You may claim that it truly doesn’t bother you, but I would ask you the same question I ask my Productivity Academy students who tell me that:
Have you ever tried life without clutter?
When I finally get them to commit to de-cluttering just their workspace, a light bulb moment happens, and they fall in love with their organized, de-cluttered space. No one has ever said “I really wish I hadn’t done that, Somer!”
These are some of the benefits they notice immediately:
- They don’t dread sitting down to work.
- They are more productive.
- They are less distracted.
- They complete more tasks instead of jumping from one task to another.
- They sleep better. (Interesting, right?)
- They realize they didn’t need nearly as much stuff as they thought they did.
So I’m challenging you to change up your typical Spring Cleaning regimen. Skip the windows and baseboards, and instead, purge like you never have before!
Think you don’t have time for a project like this? Give me 2-3 hours a day for six days, (You can break them up, doing one hour in the morning and two hours at night even!) and see what happens.
First things first, clear out a space for you to collect the “Donate Pile” and the “Trash Pile.” You can park your car in the driveway for a few days to make space in the garage, or if you have have the space, designate a room in the house.
Here is your Six Days to a Clutter Free Home Schedule:
Dining Room and Office
Kitchen and Extra Closets (linen closet, coat closet, etc.)
Living Room and/or Family Room and Laundry Room
Bonus Room and Bathrooms
THE RULES FOR EVERY ROOM:
Start with drawers/shelves/special storage, then move to closets, and then move to decor. Don’t let your piles get out of hand. Put items to donate in a box or bag that you can easily carry to your car, and put trash items straight into a trash bag. Commit to finishing!
- If you haven’t needed it for 3 months, it goes.
- If it’s seasonal, put it in a tote with the name of the season on it and store it.
- If you have more than 3 trinkets on a piece of furniture, that is too much.

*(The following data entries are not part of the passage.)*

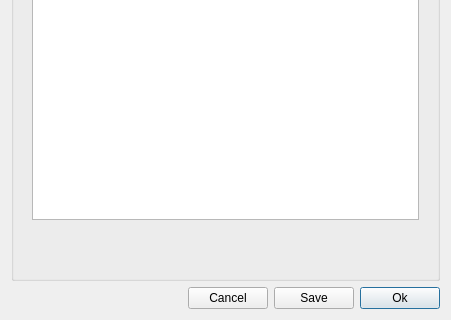
First picture: the form in src/gui/forms/graphattrsdlg.ui, repository evoplex/evoplex, before the edit; both pictures show x 0 to 451 and y 200 to 520 of the 451 by 520 pixel window.
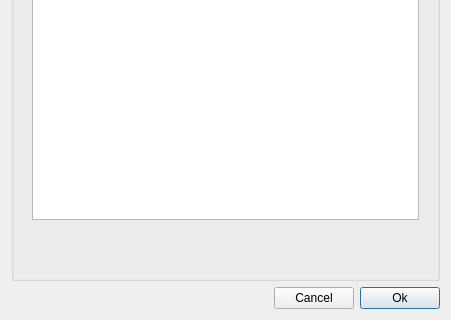
Second picture: the form after the edit.

Commit message: Make the graph attributes dialog functional

Diff of the .ui file:
```diff
--- a/src/gui/forms/graphattrsdlg.ui
+++ b/src/gui/forms/graphattrsdlg.ui
@@ -192,13 +192,6 @@
        </property>
       </widget>
      </item>
-     <item>
-      <widget class="QPushButton" name="save">
-       <property name="text">
-        <string>Save</string>
-       </property>
-      </widget>
-     </item>
      <item>
       <widget class="QPushButton" name="ok">
        <property name="text">
```
The commit also changes 4 other files.
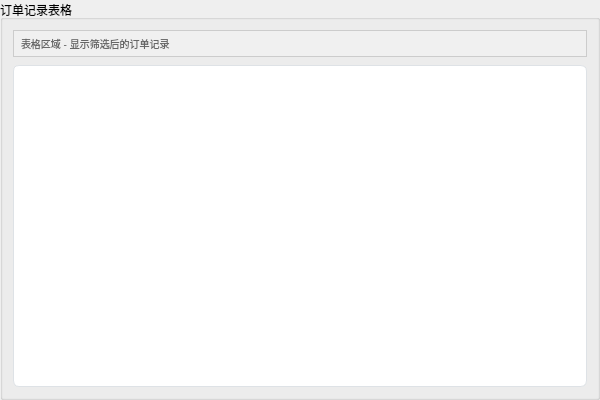
First picture: the form in table_panel.ui, repository 244727418/shouhou, before the edit.
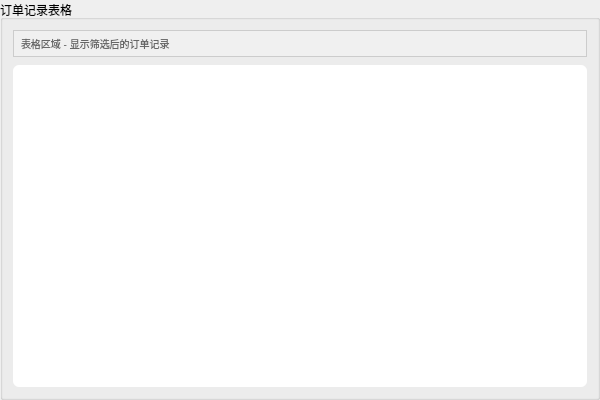
Second picture: the form after the edit.

Commit message: 优化了ui界面样式和修复了一些bug

```diff
--- a/table_panel.ui
+++ b/table_panel.ui
@@ -58,11 +58,17 @@
 QTableWidget {
     background-color: white;
     alternate-background-color: #f8f9fa;
-    selection-background-color: #87CEEB;
+    selection-background-color: rgba(135, 206, 235, 0.5);  /* 浅蓝色，不透明度50% */
     selection-color: black;
     gridline-color: #dee2e6;
     border: 1px solid #dee2e6;
     border-radius: 6px;
+    outline: 0;  /* 删除焦点虚线 */
+    border: none;  /* 删除边框 */
+}
+
+QTableWidget:focus {
+    outline: 0;  /* 删除焦点虚线 */
 }
 
 QTableWidget::item {
@@ -71,16 +77,28 @@
 }
 
 QTableWidget::item:selected {
-    background-color: #6C757D;
-    color: white;
+    background-color: rgba(135, 206, 235, 0.5);  /* 浅蓝色，不透明度50% */
+    color: black;
+}
+
+QTableWidget::item:focus {
+    background-color: rgba(30, 144, 255, 0.7);  /* 深蓝色，不透明度70% - 美化焦点样式 */
+    color: black;  /* 保持黑色文字 */
+    border: none;  /* 删除边框 */
+}
+
+QTableWidget::item:selected:focus {
+    background-color: rgba(30, 144, 255, 0.9);  /* 更深的蓝色，不透明度90% - 选中且焦点状态 */
+    color: black;  /* 保持黑色文字 */
 }
 
 QHeaderView::section {
-    background-color: qlineargradient(x1:0, y1:0, x2:1, y2:0, stop:0 #FF9E80, stop:0.09 #80DEEA, stop:0.18 #A5D6A7, stop:0.27 #CE93D8, stop:0.36 #FFCC80, stop:0.45 #90CAF9, stop:0.54 #C5E1A5, stop:0.63 #F48FB1, stop:0.72 #B39DDB, stop:0.81 #FFAB91, stop:1 #81D4FA);
-    color: #333333;
+    background-color: #C8E6C9;  /* 淡绿色 */
+    color: #2E7D32;            /* 深绿色文字 */
     padding: 8px;
     border: none;
     font-weight: bold;
+    border-bottom: 2px solid #81C784;  /* 底部边框 */
 }
       </string>
      </property>
```
The commit also changes 2 other files.
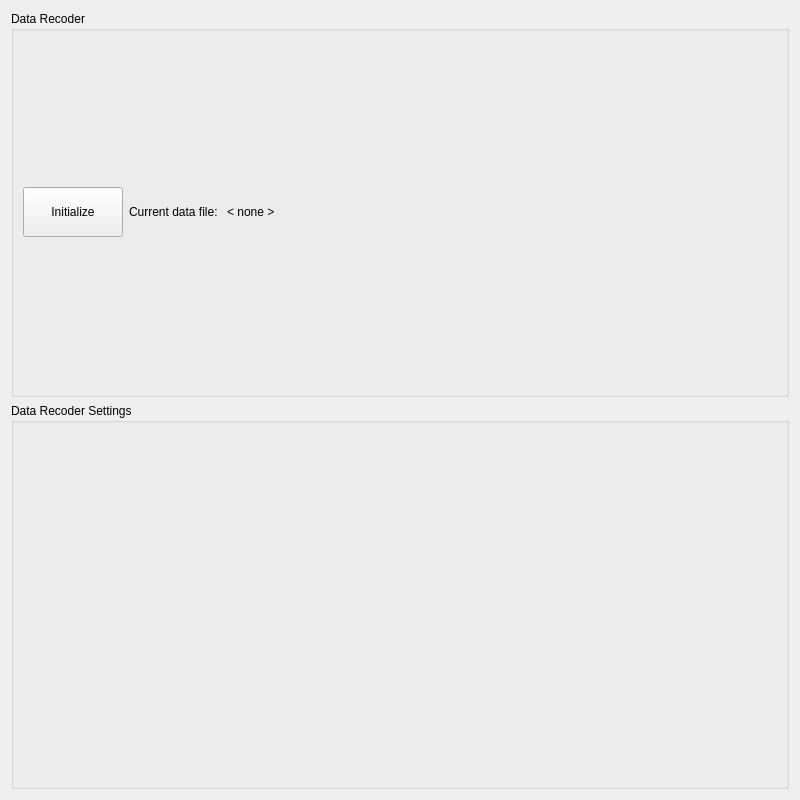
This is modules/datarecorder/dialog/datarecorder.ui in tud-hri/joan as Qt 5 draws it before an edit. The edited form follows.
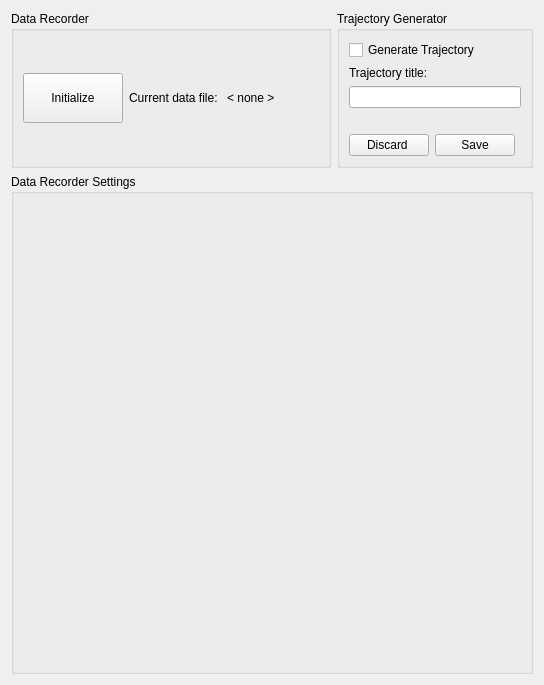
This is the edited form.

```diff
--- a/modules/datarecorder/dialog/datarecorder.ui
+++ b/modules/datarecorder/dialog/datarecorder.ui
@@ -6,56 +6,89 @@
             <rect>
                 <x>0</x>
                 <y>0</y>
-                <width>800</width>
-                <height>800</height>
+    <width>544</width>
+    <height>648</height>
             </rect>
         </property>
         <property name="minimumSize">
             <size>
                 <width>0</width>
-                <height>600</height>
+    <height>0</height>
             </size>
         </property>
         <property name="windowTitle">
             <string>Data Recorder</string>
         </property>
-        <layout class="QVBoxLayout" name="verticalLayout_0">
-            <item>
-                <widget class="QGroupBox" name="grpBoxDataRecorder">
-                    <property name="title">
-                        <string>Data Recoder</string>
-                    </property>
-                    <layout class="QGridLayout" name="gridLayout_2">
-                        <item row="0" column="3">
-                            <layout class="QVBoxLayout" name="verticalLayout_2">
-                                <item alignment="Qt::AlignRight|Qt::AlignCenter">
-                                    <widget class="QLabel" name="lbl_message_recorder">
-                                        <property name="text">
-                                            <string>&lt;Message&gt;</string>
-                                        </property>
-                                    </widget>
-                                </item>
-                            </layout>
-                        </item>
+  <layout class="QGridLayout" name="gridLayout">
                         <item row="0" column="1">
-                            <layout class="QHBoxLayout" name="horizontalLayout_3">
-                                <item>
-                                    <widget class="QLabel" name="lblCurrentDataFile">
+    <widget class="QGroupBox" name="groupBox">
+     <property name="sizePolicy">
+      <sizepolicy hsizetype="Preferred" vsizetype="Minimum">
+       <horstretch>0</horstretch>
+       <verstretch>0</verstretch>
+      </sizepolicy>
+     </property>
+     <property name="title">
+      <string>Trajectory Generator</string>
+     </property>
+     <layout class="QGridLayout" name="gridLayout_3">
+      <item row="2" column="0" colspan="3">
+       <widget class="QLineEdit" name="line_trajectory_title"/>
+      </item>
+      <item row="5" column="1">
+       <widget class="QPushButton" name="btn_save">
                                         <property name="text">
-                                            <string>Current data file: </string>
+         <string>Save</string>
                                         </property>
                                     </widget>
                                 </item>
-                                <item>
-                                    <widget class="QLabel" name="lbl_data_filename">
+      <item row="1" column="0" colspan="2">
+       <widget class="QLabel" name="label_trajectory_title">
                                         <property name="text">
-                                            <string>&lt; none &gt;</string>
+         <string>Trajectory title:</string>
+        </property>
+        <property name="alignment">
+         <set>Qt::AlignBottom|Qt::AlignLeading|Qt::AlignLeft</set>
+        </property>
+       </widget>
+      </item>
+      <item row="5" column="0">
+       <widget class="QPushButton" name="btn_discard">
+        <property name="text">
+         <string>Discard </string>
+        </property>
+       </widget>
+      </item>
+      <item row="0" column="0" colspan="2">
+       <widget class="QCheckBox" name="check_trajectory">
+        <property name="text">
+         <string>Generate Trajectory</string>
+        </property>
+       </widget>
+      </item>
+      <item row="3" column="0" colspan="2">
+       <widget class="QLabel" name="label_trajectory_filename">
+        <property name="text">
+         <string/>
                                         </property>
                                     </widget>
                                 </item>
                             </layout>
+    </widget>
                         </item>
                         <item row="0" column="0">
+    <widget class="QGroupBox" name="grpBoxDataRecorder">
+     <property name="sizePolicy">
+      <sizepolicy hsizetype="Preferred" vsizetype="Minimum">
+       <horstretch>0</horstretch>
+       <verstretch>0</verstretch>
+      </sizepolicy>
+     </property>
+     <property name="title">
+      <string>Data Recorder</string>
+     </property>
+     <layout class="QHBoxLayout" name="horizontalLayout">
+      <item>
                             <widget class="QPushButton" name="btn_initialize">
                                 <property name="minimumSize">
                                     <size>
@@ -68,7 +101,25 @@
                                 </property>
                             </widget>
                         </item>
-                        <item row="0" column="2">
+      <item>
+       <layout class="QHBoxLayout" name="horizontalLayout_3">
+        <item>
+         <widget class="QLabel" name="lblCurrentDataFile">
+          <property name="text">
+           <string>Current data file: </string>
+          </property>
+         </widget>
+        </item>
+        <item>
+         <widget class="QLabel" name="lbl_data_filename">
+          <property name="text">
+           <string>&lt; none &gt;</string>
+          </property>
+         </widget>
+        </item>
+       </layout>
+      </item>
+      <item>
                             <spacer name="horizontalSpacer">
                                 <property name="orientation">
                                     <enum>Qt::Horizontal</enum>
@@ -81,15 +132,38 @@
                                 </property>
                             </spacer>
                         </item>
-                    </layout>
-                </widget>
-            </item>
             <item>
+       <layout class="QVBoxLayout" name="verticalLayout_2">
+        <item alignment="Qt::AlignRight">
+         <widget class="QLabel" name="lbl_message_recorder">
+          <property name="text">
+           <string>&lt;Message&gt;</string>
+          </property>
+         </widget>
+        </item>
+       </layout>
+      </item>
+     </layout>
+    </widget>
+   </item>
+   <item row="1" column="0" colspan="2">
                 <widget class="QGroupBox" name="grpBoxDataRecorderSettings">
+     <property name="sizePolicy">
+      <sizepolicy hsizetype="Preferred" vsizetype="MinimumExpanding">
+       <horstretch>0</horstretch>
+       <verstretch>0</verstretch>
+      </sizepolicy>
+     </property>
+     <property name="minimumSize">
+      <size>
+       <width>0</width>
+       <height>500</height>
+      </size>
+     </property>
                     <property name="title">
-                        <string>Data Recoder Settings</string>
-                    </property>
-                    <layout class="QVBoxLayout" name="verticalLayout_items"></layout>
+      <string>Data Recorder Settings</string>
+     </property>
+     <layout class="QVBoxLayout" name="verticalLayout_items"/>
                 </widget>
             </item>
         </layout>
```
Lines whose indentation alone changed are shown as unchanged.
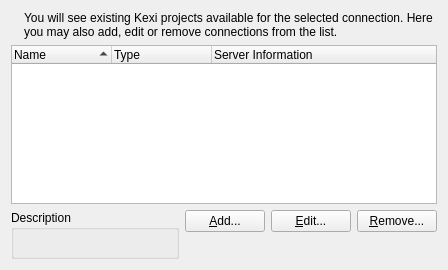
Before: the Qt Designer form src/widget/KexiConnectionSelector.ui in KDE/kexi, drawn with Qt 5.
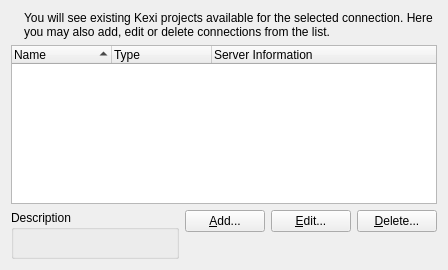
After: the same form once the commit is applied.

Commit message: Use Delete verb rather than Remove for consistency

```diff
--- a/src/widget/KexiConnectionSelector.ui
+++ b/src/widget/KexiConnectionSelector.ui
@@ -46,7 +46,7 @@
      </property>
      <property name="text">
       <string>&lt;title&gt;Select Existing Database Server's Connection From the List Below&lt;/title&gt;
-&lt;para&gt;You will see existing Kexi projects available for the selected connection. Here you may also add, edit or remove connections from the list.&lt;/para&gt;
+&lt;para&gt;You will see existing Kexi projects available for the selected connection. Here you may also add, edit or delete connections from the list.&lt;/para&gt;
 </string>
      </property>
      <property name="alignment">
@@ -178,7 +178,7 @@
       </sizepolicy>
      </property>
      <property name="text">
-      <string>&amp;Remove...</string>
+      <string>&amp;Delete...</string>
      </property>
     </widget>
    </item>
```
The commit also changes 16 other files.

- If it’s a keepsake, but it’s dated and the only real job it has is to collect dust, store it in a tote with the rest of your keepsakes. (NOTE: keepsakes are items that have real sentimental value, not caricature drawings you got of yourself in college at an amusement park.)
Here’s the thing about purging and decluttering: it can be addictive. If you can be disciplined enough to go hard and completely finish your Day One rooms, Day Two will be even easier!
Bonus tip: Don’t worry about a yard sale! Just bless someone else, or send it to Goodwill. I have watched so many women, myself included, stall out because they spend way too much time and effort trying to sell their junk to people that are going to nickel and dime them on the mustard yellow stained potholder anyway.
Happy Decluttering! And happy Spring!
P.S. If you’re still worried about your windows and baseboards when you’re all finished, hire them out! (You can trust a stranger to clean for you, but you can’t trust a stranger to de-clutter for you!)